[Start of section]

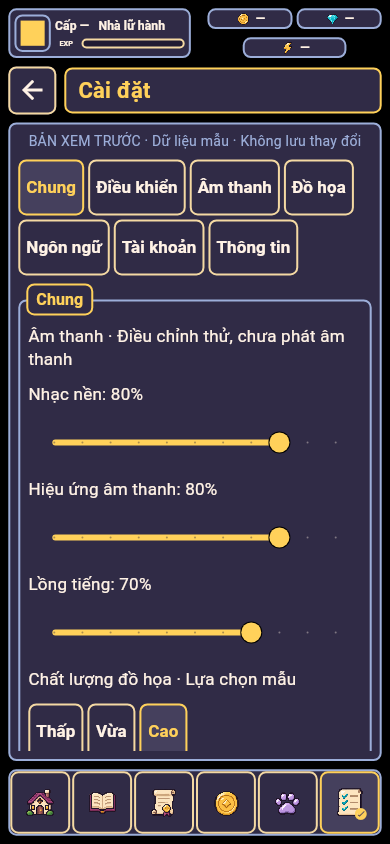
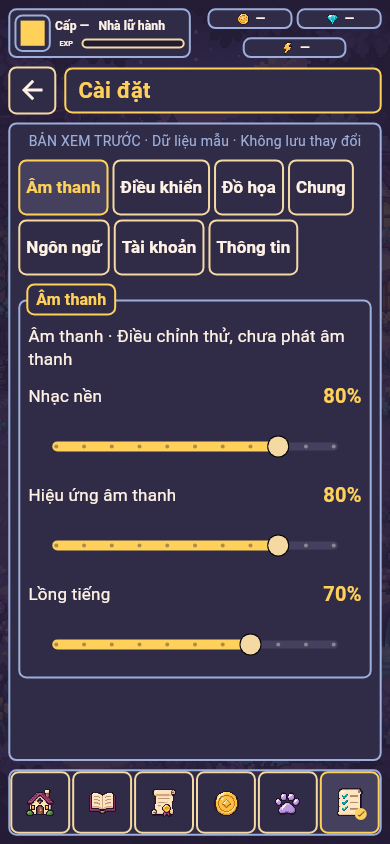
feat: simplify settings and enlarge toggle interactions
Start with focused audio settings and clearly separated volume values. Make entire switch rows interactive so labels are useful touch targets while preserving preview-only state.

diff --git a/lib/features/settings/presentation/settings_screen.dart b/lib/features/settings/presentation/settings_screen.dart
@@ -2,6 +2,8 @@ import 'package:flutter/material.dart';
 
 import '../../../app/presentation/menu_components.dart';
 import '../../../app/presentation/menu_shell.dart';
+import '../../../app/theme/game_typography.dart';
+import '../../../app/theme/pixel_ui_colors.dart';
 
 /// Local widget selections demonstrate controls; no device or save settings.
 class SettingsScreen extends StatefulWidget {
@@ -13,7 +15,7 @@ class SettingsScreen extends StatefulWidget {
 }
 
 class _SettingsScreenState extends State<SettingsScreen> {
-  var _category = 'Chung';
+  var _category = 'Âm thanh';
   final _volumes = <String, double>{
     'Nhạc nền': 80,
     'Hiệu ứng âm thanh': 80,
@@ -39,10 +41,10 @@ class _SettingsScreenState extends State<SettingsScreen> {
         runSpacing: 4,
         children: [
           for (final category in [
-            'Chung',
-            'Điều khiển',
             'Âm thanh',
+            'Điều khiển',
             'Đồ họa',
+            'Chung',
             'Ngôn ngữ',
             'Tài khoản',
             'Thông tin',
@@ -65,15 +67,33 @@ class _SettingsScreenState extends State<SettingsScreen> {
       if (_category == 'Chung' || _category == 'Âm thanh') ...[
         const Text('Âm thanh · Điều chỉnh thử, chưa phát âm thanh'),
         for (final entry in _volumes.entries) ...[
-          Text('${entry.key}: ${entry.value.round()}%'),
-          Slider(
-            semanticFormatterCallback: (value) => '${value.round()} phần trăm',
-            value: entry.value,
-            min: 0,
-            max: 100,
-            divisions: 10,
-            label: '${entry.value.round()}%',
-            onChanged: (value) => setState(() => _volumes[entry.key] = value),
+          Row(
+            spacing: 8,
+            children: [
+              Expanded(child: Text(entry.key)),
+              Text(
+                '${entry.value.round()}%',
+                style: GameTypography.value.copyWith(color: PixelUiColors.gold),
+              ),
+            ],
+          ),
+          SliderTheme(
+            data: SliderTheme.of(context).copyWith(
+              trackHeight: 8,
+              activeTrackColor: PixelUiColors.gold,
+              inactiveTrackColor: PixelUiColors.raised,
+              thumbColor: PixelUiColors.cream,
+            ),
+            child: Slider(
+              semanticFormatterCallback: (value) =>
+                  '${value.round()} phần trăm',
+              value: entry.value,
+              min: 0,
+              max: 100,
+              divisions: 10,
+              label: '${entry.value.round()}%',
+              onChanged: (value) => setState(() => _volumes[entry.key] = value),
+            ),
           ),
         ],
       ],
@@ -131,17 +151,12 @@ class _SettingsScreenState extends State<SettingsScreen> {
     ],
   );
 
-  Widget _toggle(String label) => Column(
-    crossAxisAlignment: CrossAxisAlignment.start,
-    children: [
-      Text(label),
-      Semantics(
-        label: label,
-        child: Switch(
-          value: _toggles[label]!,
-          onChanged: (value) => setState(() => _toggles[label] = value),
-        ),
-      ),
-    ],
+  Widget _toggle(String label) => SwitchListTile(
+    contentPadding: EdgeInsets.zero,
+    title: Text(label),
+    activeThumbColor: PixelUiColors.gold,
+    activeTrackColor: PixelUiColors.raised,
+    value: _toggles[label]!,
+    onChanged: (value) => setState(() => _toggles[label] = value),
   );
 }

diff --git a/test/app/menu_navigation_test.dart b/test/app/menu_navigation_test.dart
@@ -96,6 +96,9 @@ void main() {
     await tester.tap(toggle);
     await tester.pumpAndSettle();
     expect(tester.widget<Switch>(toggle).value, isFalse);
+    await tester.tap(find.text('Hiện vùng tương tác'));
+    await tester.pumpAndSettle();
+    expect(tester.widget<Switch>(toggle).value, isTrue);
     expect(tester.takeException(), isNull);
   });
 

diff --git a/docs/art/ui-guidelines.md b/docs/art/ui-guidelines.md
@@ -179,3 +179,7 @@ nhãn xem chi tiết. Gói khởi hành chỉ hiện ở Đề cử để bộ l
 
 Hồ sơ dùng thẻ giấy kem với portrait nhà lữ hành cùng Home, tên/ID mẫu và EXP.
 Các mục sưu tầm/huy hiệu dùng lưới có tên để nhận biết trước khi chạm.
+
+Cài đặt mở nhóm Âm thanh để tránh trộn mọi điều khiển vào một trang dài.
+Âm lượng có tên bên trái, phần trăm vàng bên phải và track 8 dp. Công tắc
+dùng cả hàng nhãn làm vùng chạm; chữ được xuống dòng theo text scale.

[End of section]

*PROBLEM STATEMENT*:
Show all lines in the records above that hold "dart".

*RESPONSE BELOW*:
diff --git a/lib/features/settings/presentation/settings_screen.dart b/lib/features/settings/presentation/settings_screen.dart
@@ -2,6 +2,8 @@ import 'package:flutter/material.dart';
 import '../../../app/presentation/menu_components.dart';
 import '../../../app/presentation/menu_shell.dart';
+import '../../../app/theme/game_typography.dart';
+import '../../../app/theme/pixel_ui_colors.dart';
diff --git a/test/app/menu_navigation_test.dart b/test/app/menu_navigation_test.dart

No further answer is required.